= WORK TASK =
Report each line of the data that includes the word "Yahoo".

[Difference listings]

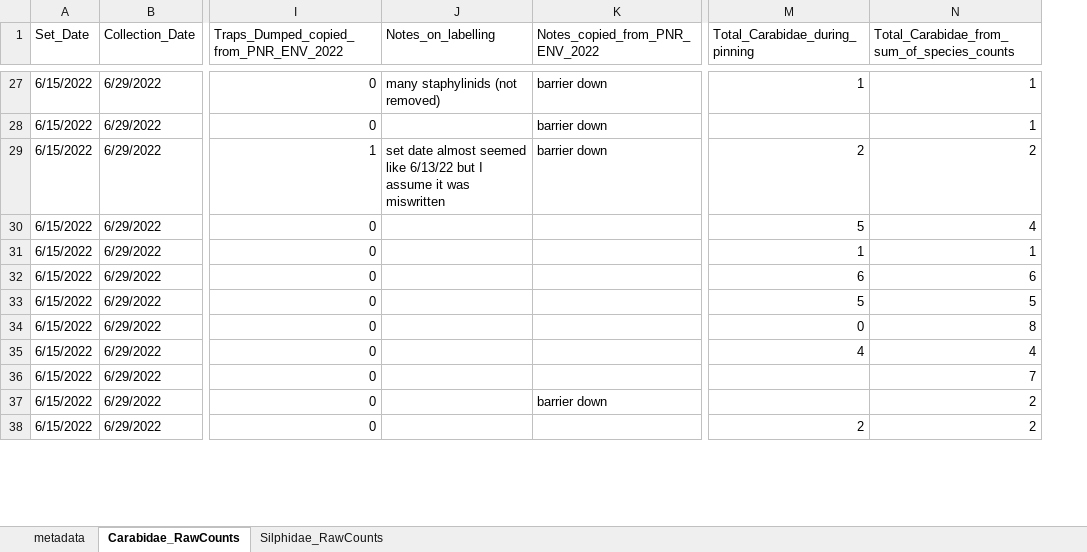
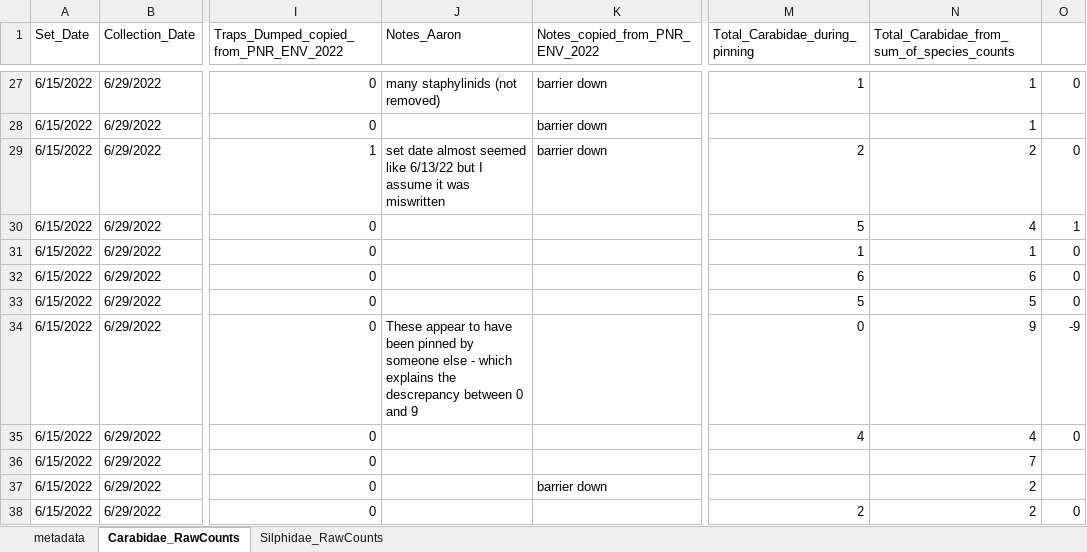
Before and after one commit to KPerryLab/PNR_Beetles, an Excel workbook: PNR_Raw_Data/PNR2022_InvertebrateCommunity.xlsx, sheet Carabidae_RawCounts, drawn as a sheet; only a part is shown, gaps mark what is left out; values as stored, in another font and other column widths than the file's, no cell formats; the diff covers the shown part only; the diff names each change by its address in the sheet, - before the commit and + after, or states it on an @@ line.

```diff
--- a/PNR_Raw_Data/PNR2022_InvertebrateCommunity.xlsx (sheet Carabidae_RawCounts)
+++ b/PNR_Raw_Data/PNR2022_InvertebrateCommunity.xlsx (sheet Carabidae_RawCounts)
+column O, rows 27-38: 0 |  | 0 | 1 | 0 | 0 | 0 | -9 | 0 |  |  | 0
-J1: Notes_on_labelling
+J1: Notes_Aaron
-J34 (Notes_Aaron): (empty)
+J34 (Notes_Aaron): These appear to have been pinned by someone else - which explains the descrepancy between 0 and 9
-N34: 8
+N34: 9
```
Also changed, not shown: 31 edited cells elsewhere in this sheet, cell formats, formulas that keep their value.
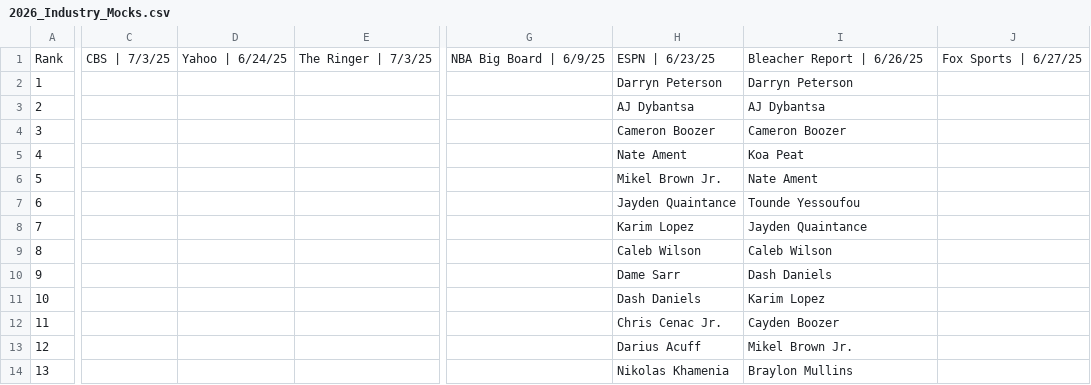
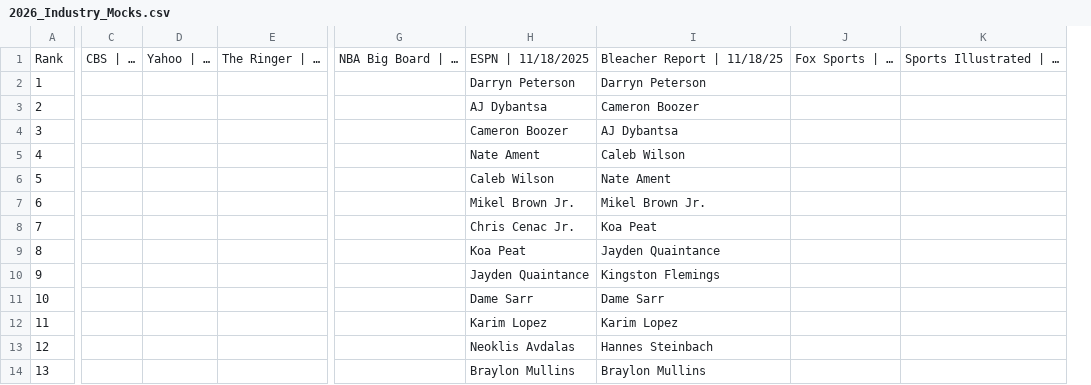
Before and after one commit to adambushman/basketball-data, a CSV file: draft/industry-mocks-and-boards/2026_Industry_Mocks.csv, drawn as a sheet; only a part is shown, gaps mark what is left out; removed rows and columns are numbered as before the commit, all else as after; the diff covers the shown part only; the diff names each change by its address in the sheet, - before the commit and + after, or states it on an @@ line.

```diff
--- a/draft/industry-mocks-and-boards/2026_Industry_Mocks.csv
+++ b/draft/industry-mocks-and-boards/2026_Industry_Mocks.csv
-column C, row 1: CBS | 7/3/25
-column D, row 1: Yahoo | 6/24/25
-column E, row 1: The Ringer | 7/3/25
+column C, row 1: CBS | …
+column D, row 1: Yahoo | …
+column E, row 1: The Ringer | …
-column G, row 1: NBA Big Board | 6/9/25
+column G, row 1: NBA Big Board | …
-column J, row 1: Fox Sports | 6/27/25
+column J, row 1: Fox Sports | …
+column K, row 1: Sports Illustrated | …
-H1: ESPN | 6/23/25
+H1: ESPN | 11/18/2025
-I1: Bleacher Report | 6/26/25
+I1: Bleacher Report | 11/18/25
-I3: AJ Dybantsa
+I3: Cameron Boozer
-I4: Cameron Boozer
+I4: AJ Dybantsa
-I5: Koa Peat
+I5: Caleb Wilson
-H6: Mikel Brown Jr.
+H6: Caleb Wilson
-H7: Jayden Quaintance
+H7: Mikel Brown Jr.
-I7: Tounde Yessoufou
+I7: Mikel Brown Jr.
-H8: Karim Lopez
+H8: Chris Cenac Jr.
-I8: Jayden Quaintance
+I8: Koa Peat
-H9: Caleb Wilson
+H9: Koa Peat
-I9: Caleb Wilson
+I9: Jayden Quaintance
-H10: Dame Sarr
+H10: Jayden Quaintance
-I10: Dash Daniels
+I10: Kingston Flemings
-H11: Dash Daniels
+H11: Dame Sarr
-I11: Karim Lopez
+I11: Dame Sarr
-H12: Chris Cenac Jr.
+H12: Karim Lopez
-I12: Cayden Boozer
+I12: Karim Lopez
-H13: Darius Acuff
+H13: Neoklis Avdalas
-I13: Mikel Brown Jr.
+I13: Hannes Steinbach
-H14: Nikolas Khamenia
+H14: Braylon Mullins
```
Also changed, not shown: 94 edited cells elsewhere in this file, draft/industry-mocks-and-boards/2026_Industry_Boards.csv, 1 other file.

...

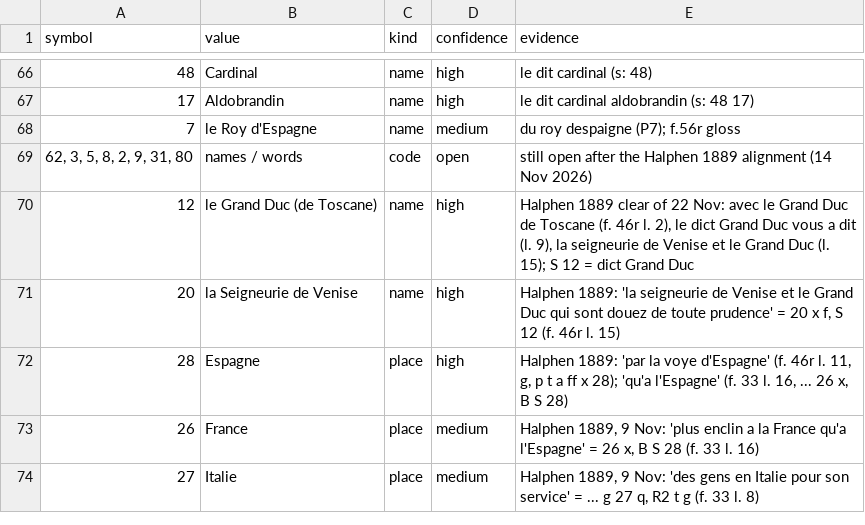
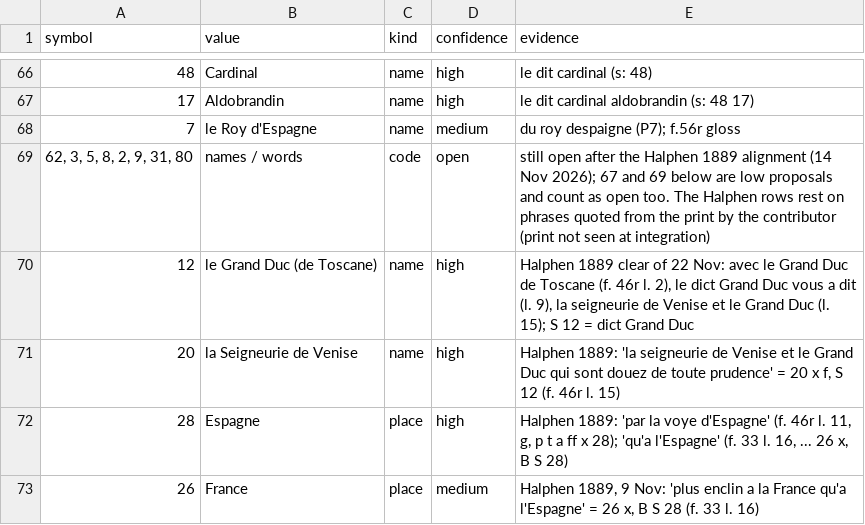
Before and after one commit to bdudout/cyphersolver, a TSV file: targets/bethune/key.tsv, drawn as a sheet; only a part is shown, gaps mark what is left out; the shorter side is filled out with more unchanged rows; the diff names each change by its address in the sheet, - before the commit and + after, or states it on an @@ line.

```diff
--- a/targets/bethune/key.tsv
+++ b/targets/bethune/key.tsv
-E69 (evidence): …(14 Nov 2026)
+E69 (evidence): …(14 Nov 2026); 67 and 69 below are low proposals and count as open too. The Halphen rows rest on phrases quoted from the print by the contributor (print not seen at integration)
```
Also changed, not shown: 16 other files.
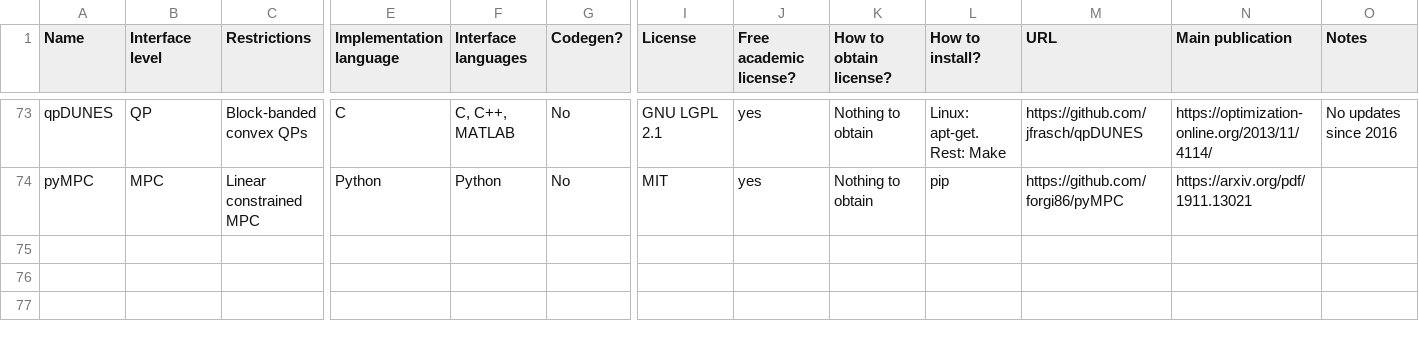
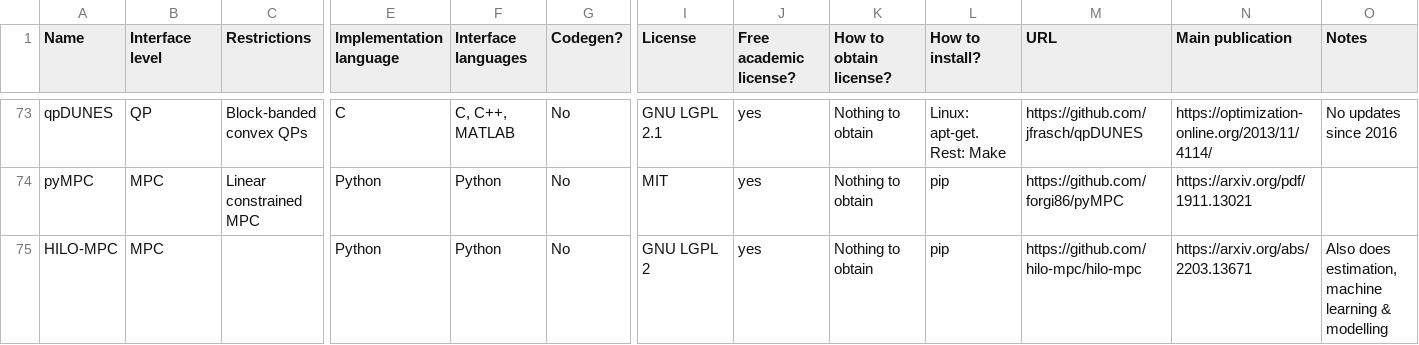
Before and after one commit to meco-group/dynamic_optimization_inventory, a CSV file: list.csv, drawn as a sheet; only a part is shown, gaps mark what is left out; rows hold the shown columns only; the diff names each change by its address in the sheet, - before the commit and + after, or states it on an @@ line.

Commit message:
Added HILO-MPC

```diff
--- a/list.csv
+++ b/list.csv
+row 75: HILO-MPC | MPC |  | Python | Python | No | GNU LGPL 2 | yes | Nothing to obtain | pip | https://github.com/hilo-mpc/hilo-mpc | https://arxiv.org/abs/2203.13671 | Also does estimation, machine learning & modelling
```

= ANSWER FOR THE TASK =
-column D, row 1: Yahoo | 6/24/25
+column D, row 1: Yahoo | …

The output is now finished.